(Edit difference data)
Content starts

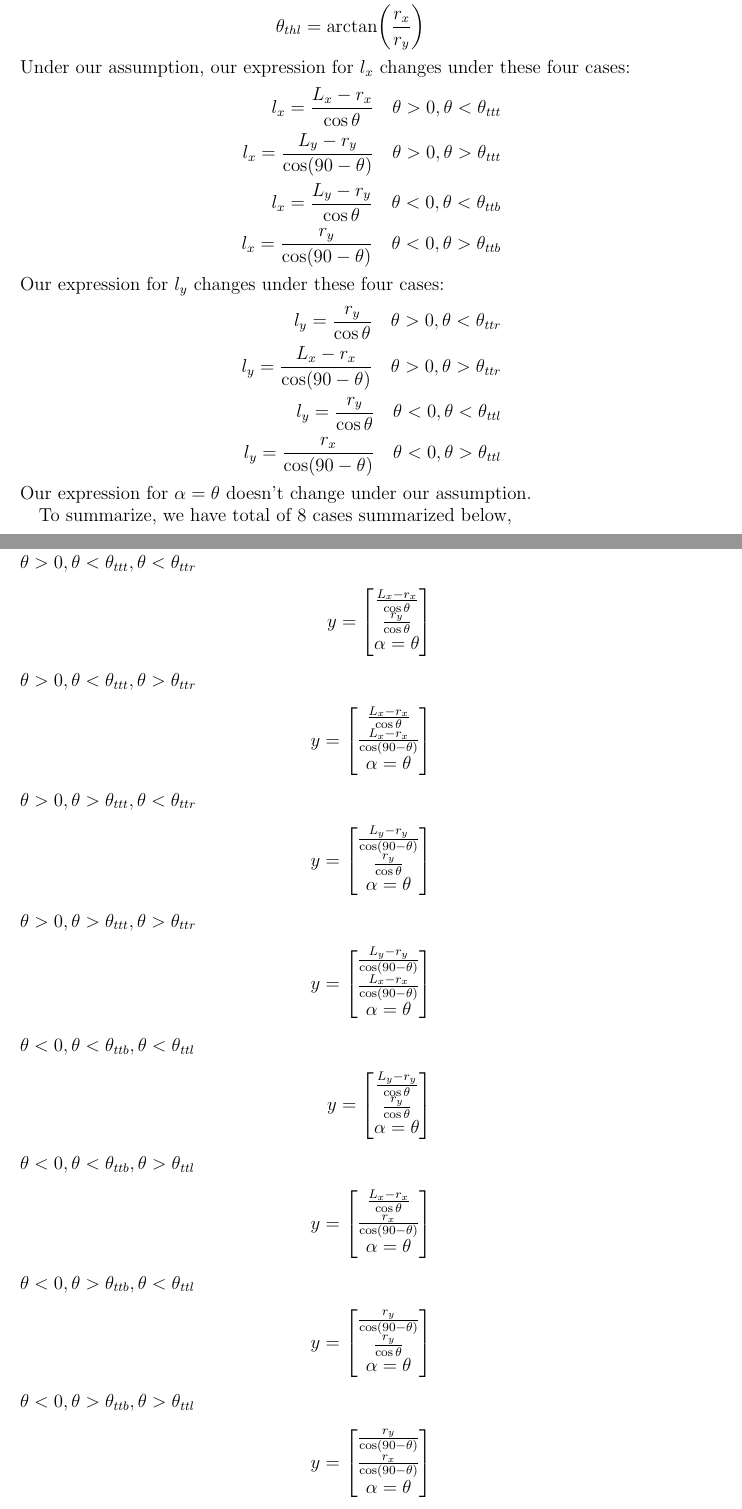
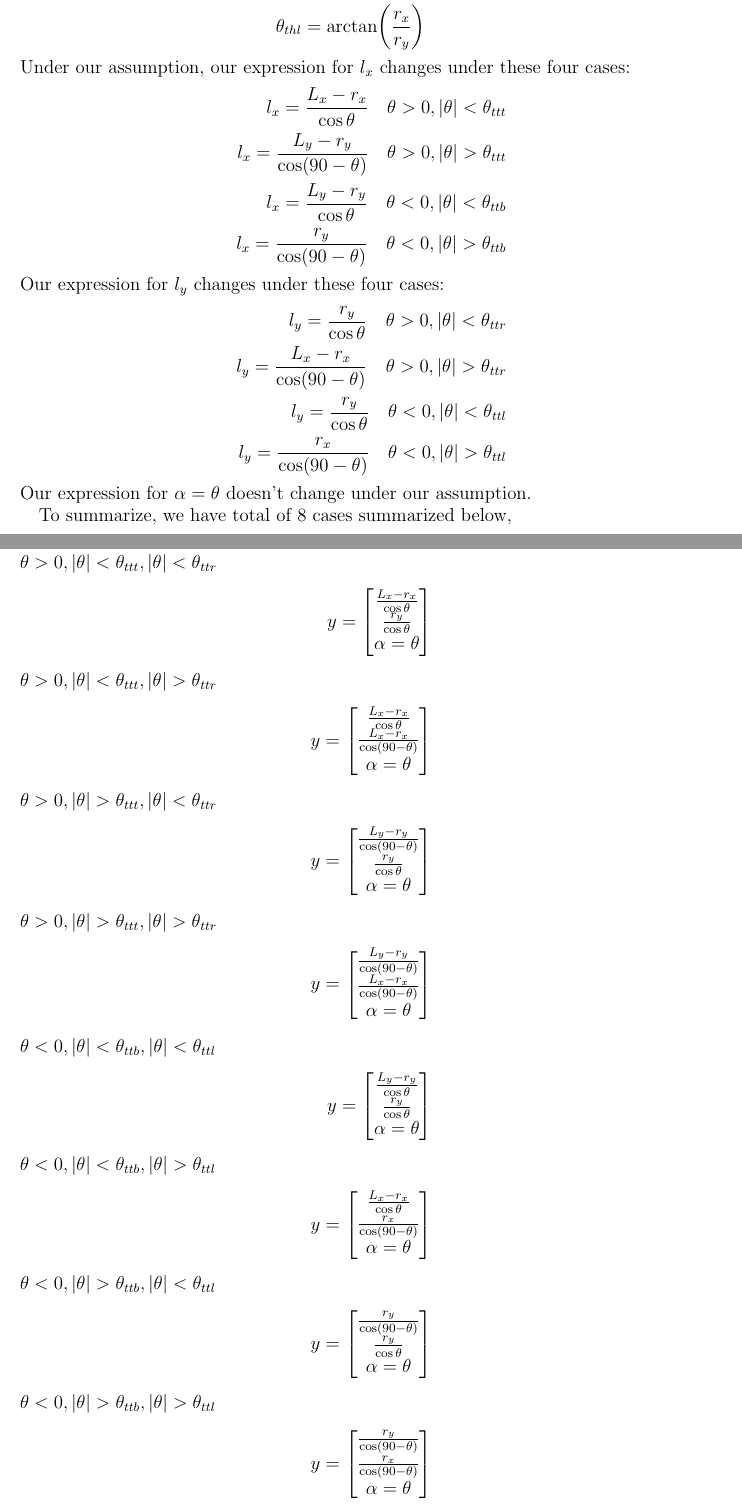
Before and after one commit to ckwojai/2wheelcar, a LaTeX paper (state_estimation/documentation/documentation.tex): two parts of pages 2 and 3 of 4, joined at a grey line, cut so that both start at the same text. Compiled offline with pdfLaTeX.

Commit message:
update pdf add absolute value

```diff
--- a/state_estimation/documentation/documentation.tex
+++ b/state_estimation/documentation/documentation.tex
@@ -96,43 +96,43 @@ We define the following threshold angles:
 \end{align*}
 Under our assumption, our expression for $l_x$  changes under these four cases:
 \begin{align*}
-  l_x = \frac{L_x - r_x}{\cos \theta} \quad \theta > 0, \theta < \theta_{ttt} \\
-  l_x = \frac{L_y - r_y}{\cos (90 - \theta)} \quad \theta > 0, \theta > \theta_{ttt} \\
-  l_x = \frac{L_y - r_y}{\cos \theta} \quad \theta < 0, \theta < \theta_{ttb} \\
-  l_x = \frac{r_y}{\cos (90 - \theta)} \quad \theta < 0, \theta > \theta_{ttb}
+  l_x = \frac{L_x - r_x}{\cos \theta} \quad \theta > 0, |\theta| < \theta_{ttt} \\
+  l_x = \frac{L_y - r_y}{\cos (90 - \theta)} \quad \theta > 0, |\theta| > \theta_{ttt} \\
+  l_x = \frac{L_y - r_y}{\cos \theta} \quad \theta < 0, |\theta| < \theta_{ttb} \\
+  l_x = \frac{r_y}{\cos (90 - \theta)} \quad \theta < 0, |\theta| > \theta_{ttb}
 \end{align*}
 Our expression for $l_y$ changes under these four cases:
 \begin{align*}
-  l_y = \frac{r_y}{\cos \theta} \quad \theta > 0, \theta < \theta_{ttr} \\
-  l_y = \frac{L_x - r_x}{\cos (90 - \theta)} \quad \theta > 0, \theta > \theta_{ttr} \\
-  l_y = \frac{r_y}{\cos \theta} \quad \theta < 0, \theta < \theta_{ttl} \\
-  l_y = \frac{r_x}{\cos (90 -\theta)} \quad \theta < 0, \theta > \theta_{ttl}
+  l_y = \frac{r_y}{\cos \theta} \quad \theta > 0, |\theta| < \theta_{ttr} \\
+  l_y = \frac{L_x - r_x}{\cos (90 - \theta)} \quad \theta > 0, |\theta| > \theta_{ttr} \\
+  l_y = \frac{r_y}{\cos \theta} \quad \theta < 0, |\theta| < \theta_{ttl} \\
+  l_y = \frac{r_x}{\cos (90 -\theta)} \quad \theta < 0, |\theta| > \theta_{ttl}
 \end{align*}
 Our expression for $\alpha = \theta$ doesn't change under our assumption. \par
 To summarize, we have total of 8 cases summarized below,
 \begin{align*}
-  \intertext{$\theta>0, \theta < \theta_{ttt}, \theta < \theta_{ttr}$}
+  \intertext{$\theta>0, |\theta| < \theta_{ttt}, |\theta| < \theta_{ttr}$}
   y =
   \begin{bmatrix}
     \frac{L_x - r_x}{\cos \theta} \\
     \frac{r_y}{\cos \theta} \\
     \alpha = \theta
   \end{bmatrix}
-  \intertext{$\theta>0, \theta < \theta_{ttt}, \theta > \theta_{ttr}$}
+  \intertext{$\theta>0, |\theta| < \theta_{ttt}, |\theta| > \theta_{ttr}$}
   y =
   \begin{bmatrix}
     \frac{L_x - r_x}{\cos \theta} \\
     \frac{L_x - r_x}{\cos (90 - \theta)} \\
     \alpha = \theta
   \end{bmatrix}
-  \intertext{$\theta>0, \theta > \theta_{ttt}, \theta < \theta_{ttr}$}
+  \intertext{$\theta>0, |\theta| > \theta_{ttt}, |\theta| < \theta_{ttr}$}
   y =
   \begin{bmatrix}
     \frac{L_y - r_y}{\cos (90 - \theta)} \\
     \frac{r_y}{\cos \theta} \\
     \alpha = \theta
   \end{bmatrix}
-  \intertext{$\theta>0, \theta > \theta_{ttt}, \theta > \theta_{ttr}$}
+  \intertext{$\theta>0, |\theta| > \theta_{ttt}, |\theta| > \theta_{ttr}$}
   y =
   \begin{bmatrix}
     \frac{L_y - r_y}{\cos (90 - \theta)} \\
@@ -140,28 +140,28 @@ To summarize, we have total of 8 cases summarized below,
     \alpha = \theta
   \end{bmatrix}
   %% \theta < 0
-  \intertext{$\theta<0, \theta < \theta_{ttb}, \theta < \theta_{ttl}$}
+  \intertext{$\theta<0, |\theta| < \theta_{ttb}, |\theta| < \theta_{ttl}$}
   y =
   \begin{bmatrix}
     \frac{L_y - r_y}{\cos \theta} \\
     \frac{r_y}{\cos \theta} \\
     \alpha = \theta
   \end{bmatrix}
-  \intertext{$\theta<0, \theta < \theta_{ttb}, \theta > \theta_{ttl}$}
+  \intertext{$\theta<0, |\theta| < \theta_{ttb}, |\theta| > \theta_{ttl}$}
   y =
   \begin{bmatrix}
     \frac{L_x - r_x}{\cos \theta} \\
     \frac{r_x}{\cos (90 -\theta)} \\
     \alpha = \theta
   \end{bmatrix}
-  \intertext{$\theta<0, \theta > \theta_{ttb}, \theta < \theta_{ttl}$}
+  \intertext{$\theta<0, |\theta| > \theta_{ttb}, |\theta| < \theta_{ttl}$}
   y =
   \begin{bmatrix}
     \frac{r_y}{\cos (90 - \theta)} \\
     \frac{r_y}{\cos \theta} \\
     \alpha = \theta
   \end{bmatrix}
-  \intertext{$\theta<0, \theta > \theta_{ttb}, \theta > \theta_{ttl}$}
+  \intertext{$\theta<0, |\theta| > \theta_{ttb}, |\theta| > \theta_{ttl}$}
   y =
   \begin{bmatrix}
     \frac{r_y}{\cos (90 - \theta)} \\
```
Also changed, not shown: state_estimation/documentation/documentation.pdf, state_estimation/documentation/documentation.tex (2 more changed lines), 3 other files.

Content ends

No picture belongs in the answer; the rest of the records must be repeated exactly.

Before and after one commit to ckwojai/2wheelcar, a LaTeX paper (state_estimation/documentation/documentation.tex): two parts of pages 2 and 3 of 4, joined at a grey line, cut so that both start at the same text. Compiled offline with pdfLaTeX.

Commit message:
update pdf add absolute value

```diff
--- a/state_estimation/documentation/documentation.tex
+++ b/state_estimation/documentation/documentation.tex
@@ -96,43 +96,43 @@ We define the following threshold angles:
 \end{align*}
 Under our assumption, our expression for $l_x$  changes under these four cases:
 \begin{align*}
-  l_x = \frac{L_x - r_x}{\cos \theta} \quad \theta > 0, \theta < \theta_{ttt} \\
-  l_x = \frac{L_y - r_y}{\cos (90 - \theta)} \quad \theta > 0, \theta > \theta_{ttt} \\
-  l_x = \frac{L_y - r_y}{\cos \theta} \quad \theta < 0, \theta < \theta_{ttb} \\
-  l_x = \frac{r_y}{\cos (90 - \theta)} \quad \theta < 0, \theta > \theta_{ttb}
+  l_x = \frac{L_x - r_x}{\cos \theta} \quad \theta > 0, |\theta| < \theta_{ttt} \\
+  l_x = \frac{L_y - r_y}{\cos (90 - \theta)} \quad \theta > 0, |\theta| > \theta_{ttt} \\
+  l_x = \frac{L_y - r_y}{\cos \theta} \quad \theta < 0, |\theta| < \theta_{ttb} \\
+  l_x = \frac{r_y}{\cos (90 - \theta)} \quad \theta < 0, |\theta| > \theta_{ttb}
 \end{align*}
 Our expression for $l_y$ changes under these four cases:
 \begin{align*}
-  l_y = \frac{r_y}{\cos \theta} \quad \theta > 0, \theta < \theta_{ttr} \\
-  l_y = \frac{L_x - r_x}{\cos (90 - \theta)} \quad \theta > 0, \theta > \theta_{ttr} \\
-  l_y = \frac{r_y}{\cos \theta} \quad \theta < 0, \theta < \theta_{ttl} \\
-  l_y = \frac{r_x}{\cos (90 -\theta)} \quad \theta < 0, \theta > \theta_{ttl}
+  l_y = \frac{r_y}{\cos \theta} \quad \theta > 0, |\theta| < \theta_{ttr} \\
+  l_y = \frac{L_x - r_x}{\cos (90 - \theta)} \quad \theta > 0, |\theta| > \theta_{ttr} \\
+  l_y = \frac{r_y}{\cos \theta} \quad \theta < 0, |\theta| < \theta_{ttl} \\
+  l_y = \frac{r_x}{\cos (90 -\theta)} \quad \theta < 0, |\theta| > \theta_{ttl}
 \end{align*}
 Our expression for $\alpha = \theta$ doesn't change under our assumption. \par
 To summarize, we have total of 8 cases summarized below,
 \begin{align*}
-  \intertext{$\theta>0, \theta < \theta_{ttt}, \theta < \theta_{ttr}$}
+  \intertext{$\theta>0, |\theta| < \theta_{ttt}, |\theta| < \theta_{ttr}$}
   y =
   \begin{bmatrix}
     \frac{L_x - r_x}{\cos \theta} \\
     \frac{r_y}{\cos \theta} \\
     \alpha = \theta
   \end{bmatrix}
-  \intertext{$\theta>0, \theta < \theta_{ttt}, \theta > \theta_{ttr}$}
+  \intertext{$\theta>0, |\theta| < \theta_{ttt}, |\theta| > \theta_{ttr}$}
   y =
   \begin{bmatrix}
     \frac{L_x - r_x}{\cos \theta} \\
     \frac{L_x - r_x}{\cos (90 - \theta)} \\
     \alpha = \theta
   \end{bmatrix}
-  \intertext{$\theta>0, \theta > \theta_{ttt}, \theta < \theta_{ttr}$}
+  \intertext{$\theta>0, |\theta| > \theta_{ttt}, |\theta| < \theta_{ttr}$}
   y =
   \begin{bmatrix}
     \frac{L_y - r_y}{\cos (90 - \theta)} \\
     \frac{r_y}{\cos \theta} \\
     \alpha = \theta
   \end{bmatrix}
-  \intertext{$\theta>0, \theta > \theta_{ttt}, \theta > \theta_{ttr}$}
+  \intertext{$\theta>0, |\theta| > \theta_{ttt}, |\theta| > \theta_{ttr}$}
   y =
   \begin{bmatrix}
     \frac{L_y - r_y}{\cos (90 - \theta)} \\
@@ -140,28 +140,28 @@ To summarize, we have total of 8 cases summarized below,
     \alpha = \theta
   \end{bmatrix}
   %% \theta < 0
-  \intertext{$\theta<0, \theta < \theta_{ttb}, \theta < \theta_{ttl}$}
+  \intertext{$\theta<0, |\theta| < \theta_{ttb}, |\theta| < \theta_{ttl}$}
   y =
   \begin{bmatrix}
     \frac{L_y - r_y}{\cos \theta} \\
     \frac{r_y}{\cos \theta} \\
     \alpha = \theta
   \end{bmatrix}
-  \intertext{$\theta<0, \theta < \theta_{ttb}, \theta > \theta_{ttl}$}
+  \intertext{$\theta<0, |\theta| < \theta_{ttb}, |\theta| > \theta_{ttl}$}
   y =
   \begin{bmatrix}
     \frac{L_x - r_x}{\cos \theta} \\
     \frac{r_x}{\cos (90 -\theta)} \\
     \alpha = \theta
   \end{bmatrix}
-  \intertext{$\theta<0, \theta > \theta_{ttb}, \theta < \theta_{ttl}$}
+  \intertext{$\theta<0, |\theta| > \theta_{ttb}, |\theta| < \theta_{ttl}$}
   y =
   \begin{bmatrix}
     \frac{r_y}{\cos (90 - \theta)} \\
     \frac{r_y}{\cos \theta} \\
     \alpha = \theta
   \end{bmatrix}
-  \intertext{$\theta<0, \theta > \theta_{ttb}, \theta > \theta_{ttl}$}
+  \intertext{$\theta<0, |\theta| > \theta_{ttb}, |\theta| > \theta_{ttl}$}
   y =
   \begin{bmatrix}
     \frac{r_y}{\cos (90 - \theta)} \\
```
Also changed, not shown: state_estimation/documentation/documentation.pdf, state_estimation/documentation/documentation.tex (2 more changed lines), 3 other files.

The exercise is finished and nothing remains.